Start of Block
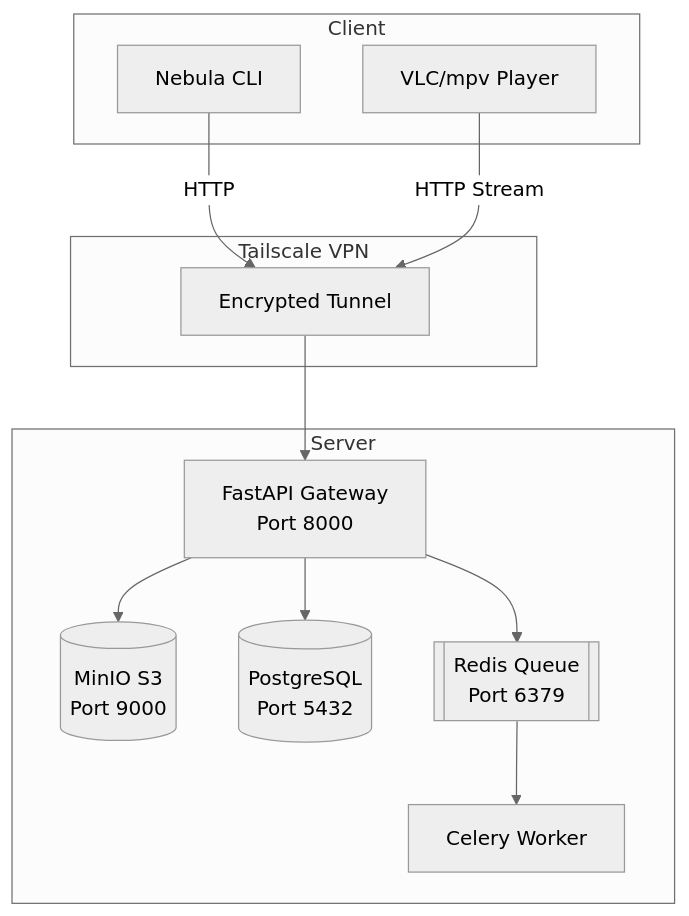
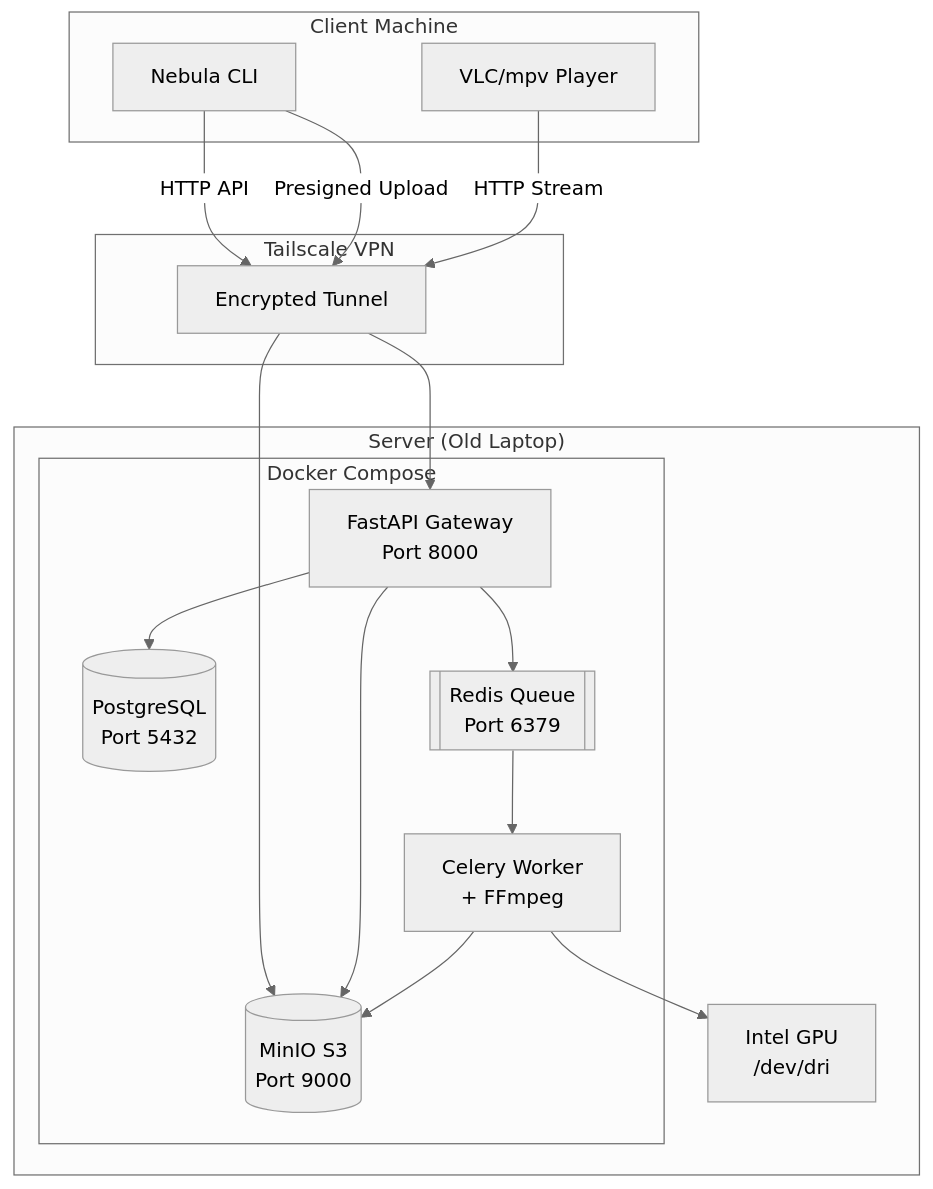
One commit to zeus-10/nebula changed the first of 2 diagrams in README.md. Above: the diagram before and after it, drawn with Mermaid (neutral theme). The commit also changed other lines of this file, not shown here.

````diff
--- a/README.md
+++ b/README.md
@@ -96,27 +255,34 @@
 ```mermaid
 graph TB
-    subgraph Client["Client"]
+    subgraph Client["Client Machine"]
         CLI[Nebula CLI]
         VLC[VLC/mpv Player]
     end
     
     subgraph Network["Tailscale VPN"]
         TS[Encrypted Tunnel]
     end
     
-    subgraph Server["Server"]
-        FastAPI[FastAPI Gateway<br/>Port 8000]
-        MinIO[(MinIO S3<br/>Port 9000)]
-        Postgres[(PostgreSQL<br/>Port 5432)]
-        Redis[[Redis Queue<br/>Port 6379]]
-        Celery[Celery Worker]
+    subgraph Server["Server (Old Laptop)"]
+        subgraph Docker["Docker Compose"]
+            FastAPI[FastAPI Gateway<br/>Port 8000]
+            MinIO[(MinIO S3<br/>Port 9000)]
+            Postgres[(PostgreSQL<br/>Port 5432)]
+            Redis[[Redis Queue<br/>Port 6379]]
+            Celery[Celery Worker<br/>+ FFmpeg]
+        end
+        GPU[Intel GPU<br/>/dev/dri]
     end
     
-    CLI -->|HTTP| TS
+    CLI -->|HTTP API| TS
+    CLI -->|Presigned Upload| TS
     VLC -->|HTTP Stream| TS
     TS --> FastAPI
+    TS --> MinIO
     FastAPI --> MinIO
     FastAPI --> Postgres
     FastAPI --> Redis
     Redis --> Celery
+    Celery --> MinIO
+    Celery --> GPU
 ```
````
End of Block
• _TASK DETAILS_:
Count how many lines in the entries hold "Redis" and reply with that number alone.

• _FINISHED TASK_:
4